Consequently, we AFFIRM the district court's determination that this case is moot.
1. The CCA requests that we rule on the constitutionality of the JIC “enforcement policy” rather than the Canons. This request by the CCA is problematic; we are unclear what that “policy” actually is. The only evidence the CCA provides of JIC's “enforcement policy” is the withdrawn Advisory Opinion. The withdrawn Advisory Opinion based its conclusions on the Canons. The Canons are currently being reconsidered in light of White. If there is any JIC “enforcement policy,” it is a policy based on the Canons, the substance and meaning of which first must be clarified by the Alabama Supreme Court.In our earlier decision in this case, we said that “it would ‘infringe on the sovereign immunity of the states' if federal courts were to ‘deprive the state courts of the opportunity to construe their own statutes, using the interpretative tools, presumptions, and standards they deem proper.’ ” Pittman, 267 F.3d at 1290 (citation omitted). This concern is especially significant when we are faced with “rules, such as the Canons of Judicial Ethics, that the state supreme court is not only charged with defining and applying, but that it can also repeal or rewrite as it deems necessary.” Id. We initially ordered the district court to certify the state law issues in this case to the Alabama Supreme Court because there were “important, unsettled questions of state law that may alter or obviate the federal constitutional questions that the federal courts are to decide in this case.” Id. at 1288.Subsequent events made certification problematic, and thus the concerns we raised in our earlier opinion have not been addressed. The JIC's withdrawal of its Advisory Opinion did not clarify the “unsettled questions of state law.” Rather, state law is even more unclear than before.
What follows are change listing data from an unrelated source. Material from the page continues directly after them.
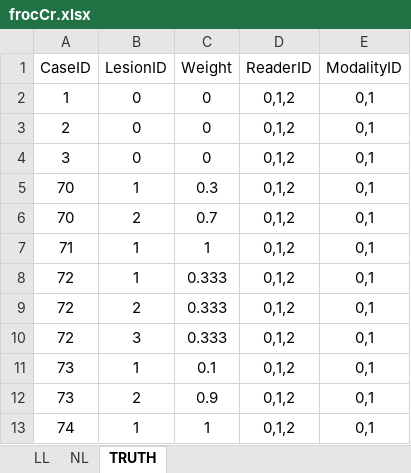
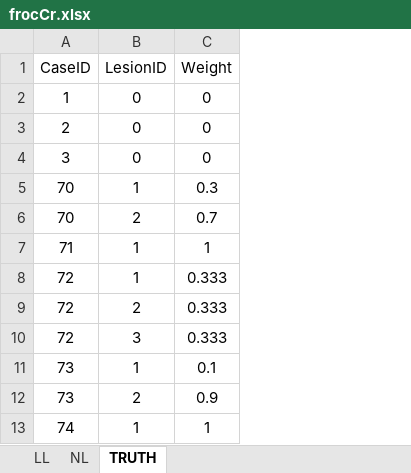
Before and after one commit to dpc10ster/PyJafroc, an Excel workbook: extdata/toyFiles/FROC/frocCr.xlsx, sheet TRUTH, drawn as a sheet; values as stored, in another font and other column widths than the file's, no borders; the diff names each change by its address in the sheet, - before the commit and + after, or states it on an @@ line.

Commit message:
working on DfReadDataFile.py
took out split plot etc from frocCr.xlsx

```diff
--- a/extdata/toyFiles/FROC/frocCr.xlsx (sheet TRUTH)
+++ b/extdata/toyFiles/FROC/frocCr.xlsx (sheet TRUTH)
-column D (ReaderID), rows 2-13: all 0,1,2
-column E (ModalityID), rows 2-13: all 0,1
```
Also changed, not shown: 1 other file.
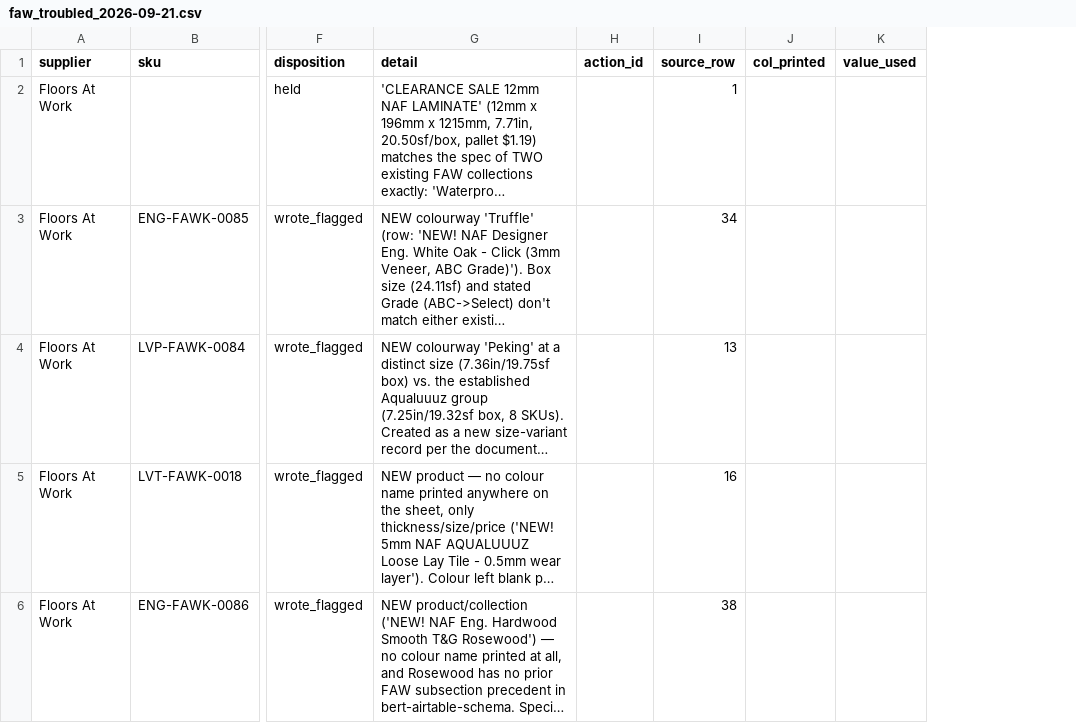
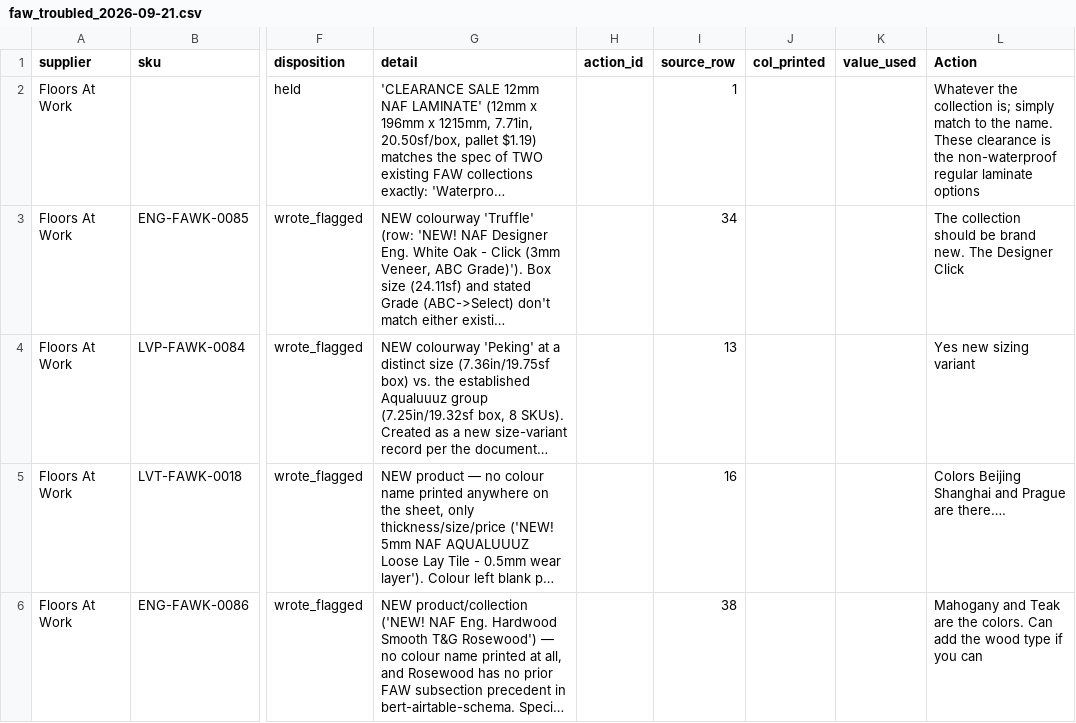
Before and after one commit to albertngo/titan-agents-repo, a CSV file: ingest/2026-09-21/faw_troubled_2026-09-21.csv, drawn as a sheet; only a part is shown, gaps mark what is left out; long unchanged cells end in …; the diff names each change by its address in the sheet, - before the commit and + after, or states it on an @@ line.

```diff
--- a/ingest/2026-09-21/faw_troubled_2026-09-21.csv
+++ b/ingest/2026-09-21/faw_troubled_2026-09-21.csv
+column L (Action), rows 2-6: Whatever the collection is; simply match to the name. These clearance is the non-waterproof regular laminate options | The collection should be brand new. The Designer Click | Yes new sizing variant | Colors Beijing Shanghai and Prague are there…. | Mahogany and Teak are the colors. Can add the wood type if you can
```
Also changed, not shown: 7 other files.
Not only has the Advisory Opinion been withdrawn, but also the Alabama Supreme Court Committee on the Canons is considering a change in the Canons in response to White. The CCA's claim that it is now challenging the JIC's “enforcement policy” rather than the Canons is not enough to avoid the concerns we articulated in our earlier opinion.Despite the lack of clarity regarding the state policy on which we would rule, we need not again remand to have the district court certify the state law issues to the Alabama Supreme Court. Subsequent events have rendered this case moot.
2. The CCA also claims that the case is not moot under the “capable of repetition, yet evading review” doctrine. That doctrine applies when two conditions are met: “(1) the challenged action was in its duration too short to be fully litigated prior to its cessation or expiration, and (2) there was a reasonable expectation that the same complaining party would be subjected to the same action again.” Fla. Right to Life, Inc. v. Lamar, 273 F.3d 1318, 1324 n. 6 (11th Cir.2001) (citation omitted). Our holding that the CCA cannot reasonably expect to be subjected to the same action again by the JIC precludes application of the “capable of repetition, yet evading review” doctrine because the second condition is not met. See Jews for Jesus, 162 F.3d at 629-30 n. 4.
WILSON, Circuit Judge: